[[ DATA TO USE, beginning ]]

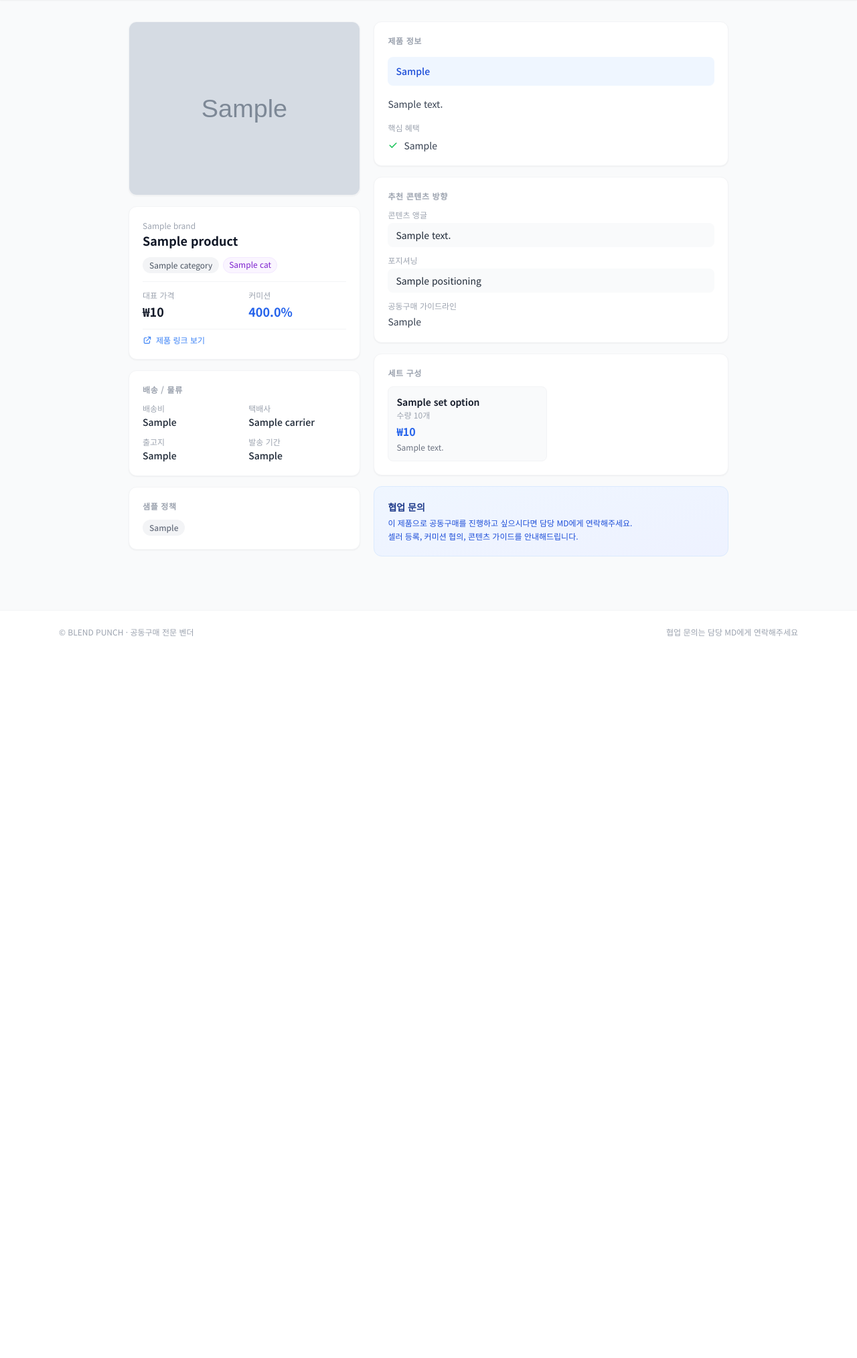
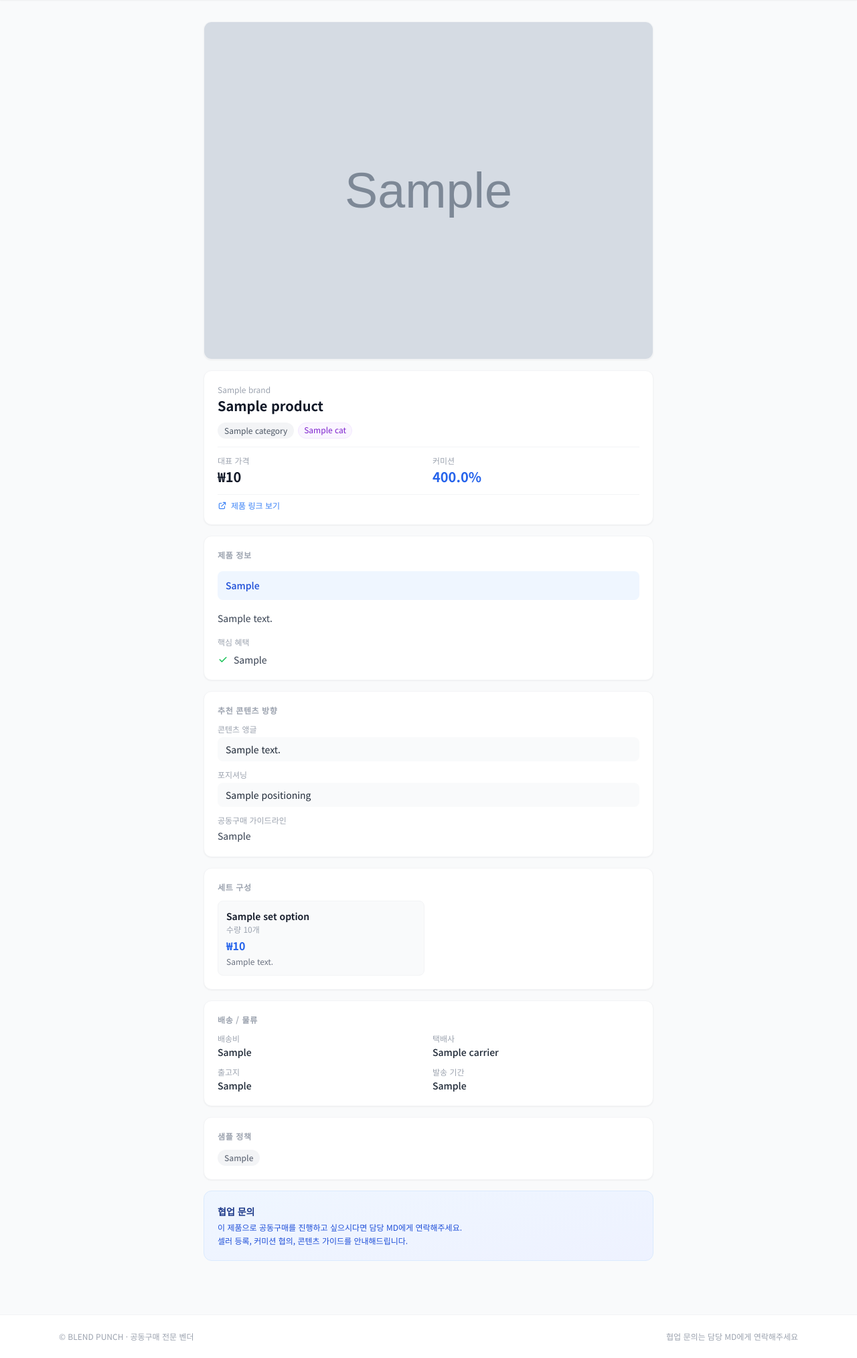
Before and after one commit to motelly630-lang/blend-punch-os, a FastAPI app: template app/templates/catalog/detail.html in a window 1280 px wide. Shown: the part 57-2085 px from the top of the page at 67% size. Before the commit the page ends 1007 px from the top, so only its background shows below. Run offline with FastAPI, Linux system fonts and the light colour scheme; the template is opened without the code that fills it: most values are stand-ins (such as "Sample title", 1, 10 or a date in 2020); grey boxes marked "Sample" are stand-in pictures; some libraries are stand-ins or nearby versions.

Commit message:
Catalog detail: change from 2-col to single-column stacked layout
Co-Authored-By: Claude Sonnet 4.6 <noreply@anthropic.com>

```diff
--- a/app/templates/catalog/detail.html
+++ b/app/templates/catalog/detail.html
@@ -6,18 +6,12 @@
 {% endblock %}
 
 {% block content %}
-<div class="max-w-4xl mx-auto space-y-5">
+<div class="max-w-2xl mx-auto space-y-4">
 
-  <!-- ── Two-column hero ── -->
-  <div class="grid grid-cols-1 lg:grid-cols-5 gap-5">
-
-    <!-- LEFT: image + identity -->
-    <div class="lg:col-span-2 space-y-4">
-
-      <!-- Image -->
+  <!-- 이미지 -->
   {% if product.product_image %}
   <div class="bg-white rounded-xl border border-gray-100 shadow-sm overflow-hidden">
-        <img src="{{ product.product_image }}" alt="{{ product.name }}" class="w-full object-cover max-h-80">
+    <img src="{{ product.product_image }}" alt="{{ product.name }}" class="w-full object-cover">
   </div>
   {% else %}
   <div class="bg-white rounded-xl border border-gray-100 shadow-sm p-10 flex items-center justify-center">
@@ -27,11 +21,11 @@
   </div>
   {% endif %}
 
-      <!-- Identity card -->
+  <!-- 제품명 + 가격 -->
   <div class="bg-white rounded-xl border border-gray-100 shadow-sm p-5 space-y-3">
     <div>
       <div class="text-xs text-gray-400 mb-0.5">{{ product.brand }}</div>
-          <h1 class="text-lg font-bold text-gray-900 leading-snug">{{ product.name }}</h1>
+      <h1 class="text-xl font-bold text-gray-900 leading-snug">{{ product.name }}</h1>
     </div>
 
     <div class="flex flex-wrap gap-1.5">
@@ -43,15 +37,14 @@
       {% endif %}
     </div>
 
-        <!-- Key stats -->
     <div class="grid grid-cols-2 gap-3 pt-3 border-t border-gray-100">
       <div>
         <div class="text-xs text-gray-400 mb-0.5">대표 가격</div>
-            <div class="text-lg font-bold text-gray-900">{{ product.price | won }}</div>
+        <div class="text-xl font-bold text-gray-900">{{ product.price | won }}</div>
       </div>
       <div>
         <div class="text-xs text-gray-400 mb-0.5">커미션</div>
-            <div class="text-lg font-bold text-blue-600">{{ product.recommended_commission_rate | pct }}</div>
+        <div class="text-xl font-bold text-blue-600">{{ product.recommended_commission_rate | pct }}</div>
       </div>
     </div>
 
@@ -124,88 +193,7 @@
   </div>
   {% endif %}
 
-    </div>
-
-    <!-- RIGHT: product details -->
-    <div class="lg:col-span-3 space-y-4">
-
-      <!-- Product info -->
-      <div class="bg-white rounded-xl border border-gray-100 shadow-sm p-5 space-y-4">
-        <h2 class="text-xs font-semibold text-gray-400 uppercase tracking-wider">제품 정보</h2>
-
-        {% if product.unique_selling_point %}
-        <p class="text-sm text-blue-700 font-medium bg-blue-50 px-3 py-2.5 rounded-lg leading-relaxed">
-          {{ product.unique_selling_point }}
-        </p>
-        {% endif %}
-
-        {% if product.description %}
-        <p class="text-sm text-gray-700 leading-relaxed">{{ product.description }}</p>
-        {% endif %}
-
-        {% if product.key_benefits %}
-        <div>
-          <div class="text-xs text-gray-400 mb-2 font-medium">핵심 혜택</div>
-          <ul class="space-y-1.5">
-            {% for b in product.key_benefits %}
-            <li class="flex items-start gap-2 text-sm text-gray-700">
-              <svg class="w-4 h-4 text-green-500 flex-shrink-0 mt-0.5" fill="currentColor" viewBox="0 0 20 20">
-                <path fill-rule="evenodd" d="M16.707 5.293a1 1 0 010 1.414l-8 8a1 1 0 01-1.414 0l-4-4a1 1 0 011.414-1.414L8 12.586l7.293-7.293a1 1 0 011.414 0z" clip-rule="evenodd"/>
-              </svg>
-              {{ b }}
-            </li>
-            {% endfor %}
-          </ul>
-        </div>
-        {% endif %}
-      </div>
-
-      <!-- Content direction (for sellers/influencers) -->
-      {% if product.content_angle or product.positioning or product.group_buy_guideline %}
-      <div class="bg-white rounded-xl border border-gray-100 shadow-sm p-5 space-y-3">
-        <h2 class="text-xs font-semibold text-gray-400 uppercase tracking-wider">추천 콘텐츠 방향</h2>
-
-        {% if product.content_angle %}
-        <div>
-          <div class="text-xs text-gray-400 mb-1">콘텐츠 앵글</div>
-          <p class="text-sm text-gray-800 bg-gray-50 px-3 py-2 rounded-lg">{{ product.content_angle }}</p>
-        </div>
-        {% endif %}
-
-        {% if product.positioning %}
-        <div>
-          <div class="text-xs text-gray-400 mb-1">포지셔닝</div>
-          <p class="text-sm text-gray-800 bg-gray-50 px-3 py-2 rounded-lg">{{ product.positioning }}</p>
-        </div>
-        {% endif %}
-
-        {% if product.group_buy_guideline %}
-        <div>
-          <div class="text-xs text-gray-400 mb-1">공동구매 가이드라인</div>
-          <p class="text-sm text-gray-700 whitespace-pre-line leading-relaxed">{{ product.group_buy_guideline }}</p>
-        </div>
-        {% endif %}
-      </div>
-      {% endif %}
-
-      <!-- Set options -->
-      {% if product.set_options %}
-      <div class="bg-white rounded-xl border border-gray-100 shadow-sm p-5">
-        <h2 class="text-xs font-semibold text-gray-400 uppercase tracking-wider mb-3">세트 구성</h2>
-        <div class="grid grid-cols-2 gap-3">
-          {% for s in product.set_options %}
-          <div class="bg-gray-50 rounded-lg p-3 border border-gray-100">
-            <div class="font-semibold text-sm text-gray-900">{{ s.name or (s.qty | string + "개 세트") }}</div>
-            {% if s.qty %}<div class="text-xs text-gray-400 mt-0.5">수량 {{ s.qty }}개</div>{% endif %}
-            {% if s.price %}<div class="text-base font-bold text-blue-600 mt-1">₩{{ "{:,}".format(s.price | int) }}</div>{% endif %}
-            {% if s.notes %}<div class="text-xs text-gray-500 mt-1">{{ s.notes }}</div>{% endif %}
-          </div>
-          {% endfor %}
-        </div>
-      </div>
-      {% endif %}
-
-      <!-- CTA -->
+  <!-- 협업 문의 -->
   <div class="bg-gradient-to-br from-blue-50 to-indigo-50 rounded-xl border border-blue-100 p-5">
     <h3 class="text-sm font-semibold text-blue-900 mb-1">협업 문의</h3>
     <p class="text-xs text-blue-700 leading-relaxed">
```
Also changed, not shown: other parts of app/templates/catalog/detail.html (+78 -5 lines). Lines whose indentation alone changed are shown as unchanged.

[[ DATA TO USE, end ]]

=== WORK ORDER ===
Note every line in the material with "span" and copy it.

=== ANSWER SPACE ===
-    <div class="lg:col-span-2 space-y-4">
-    <div class="lg:col-span-3 space-y-4">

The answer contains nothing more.